this, it sends a simple HTTP request back to itself.

Example robots.txt

Not all crawlers obey all of these rules but as a reference point. The crawl delay is the number of seconds between requests and the newer request-rate is set here to not more than 1 every 5 seconds. The crawlers are also asked to visit during the night.

User-agent: *
Disallow: /media/
Crawl-delay: 10
Request-rate: 1/5
Visit-time: 2100-0545

Apache LDAP Authentication to Active Directory

I was testing authentication against Active Directory (LDAP) using Apache 2. The following worked for me in a .htaccess file but only after adding:

LDAPVerifyServerCert Off

in the main httpd.conf file. I presume this is related to the server name in the SSL certificate on the Active Directory server.

AuthBasicProvider ldap
AuthzLDAPAuthoritative Off
AuthLDAPURL ldaps://adserver.prefix.tld.co.uk:636/DC=prefix,DC=tld,DC=co,DC=uk?sAMAccountName?sub?(objectClass=user)
AuthLDAPBindDN “CN=someuser,OU=some ou,OU=another unit,OU=department,OU=directorate,OU=Administration,OU=another big unit,DC=prefix,DC=tld,DC=co,DC=uk”
AuthLDAPBindPassword secret
AuthType Basic
AuthName “Protected”
require valid-user

Normal users should then be prompted for a username and password to access the directory and if correct credentials are supplied should be given access to the content.

Reducing Form Spam

The CMC team have implemented an anti-spam measure to reduce comment form spam. The following instructions explain how to use this from within the Terminal 4 content management system. The result is that before your form is displayed the users IP address is checked against a list of known spammers – so there may be a 1 second delay before the form is displayed.

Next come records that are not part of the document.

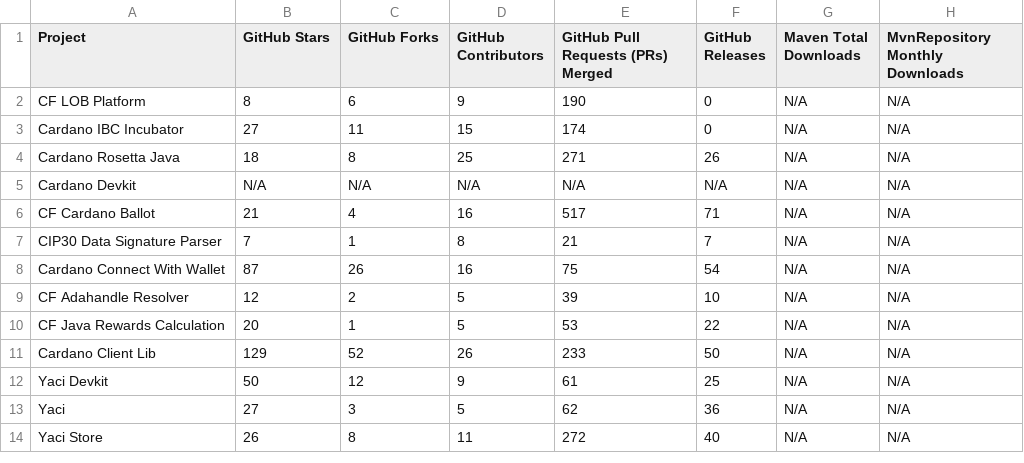
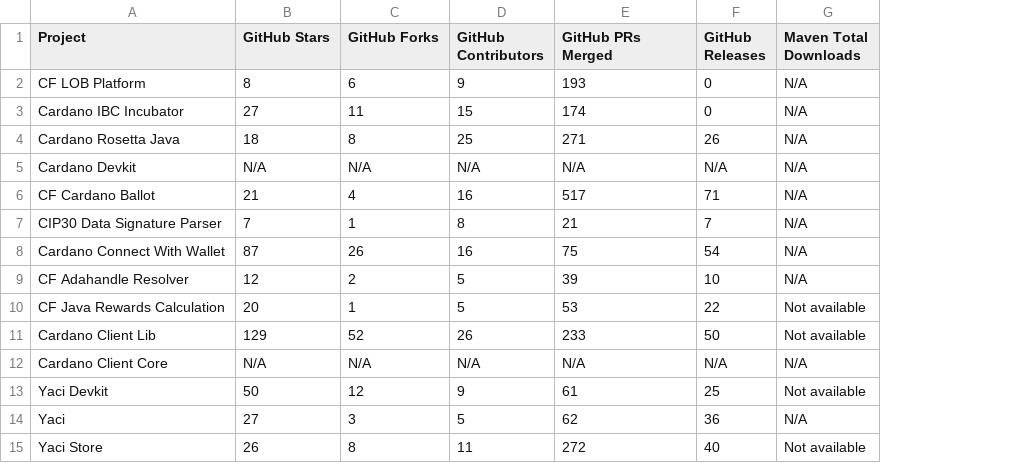
Before and after one commit to darlisagc/Open_source_metrics, a CSV file: open_source_metrics_data.csv, drawn as a sheet; removed rows and columns are numbered as before the commit, all else as after; the diff names each change by its address in the sheet, - before the commit and + after, or states it on an @@ line.

```diff
--- a/open_source_metrics_data.csv
+++ b/open_source_metrics_data.csv
-column H (MvnRepository Monthly Downloads), rows 2-14: all N/A
-E1: GitHub Pull Requests (PRs) Merged
+E1: GitHub PRs Merged
-E2 (GitHub PRs Merged): 190
+E2 (GitHub PRs Merged): 193
-G10:G11 (Maven Total Downloads): N/A
+G10:G11 (Maven Total Downloads): Not available
+row 12: Cardano Client Core | N/A | N/A | N/A | N/A | N/A | N/A
-G13 (Maven Total Downloads): N/A
+G13 (Maven Total Downloads): Not available
-G15 (Maven Total Downloads): N/A
+G15 (Maven Total Downloads): Not available
```
Also changed, not shown: 3 other files.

  1. Navigate your content and find your current Email Form
  2. Click the Add Content button
  3. Choose the ‘pure text template t4’ template
  4. Name the content block as ‘php’ and add the content EXACTLY as shown here to the body field:
  5. Click the ‘Add’ button to save this content:
  6. Move the new php content above your email form using the arrows
  7. So your content should look similar to the following:
  8. Publish your content in the normal way.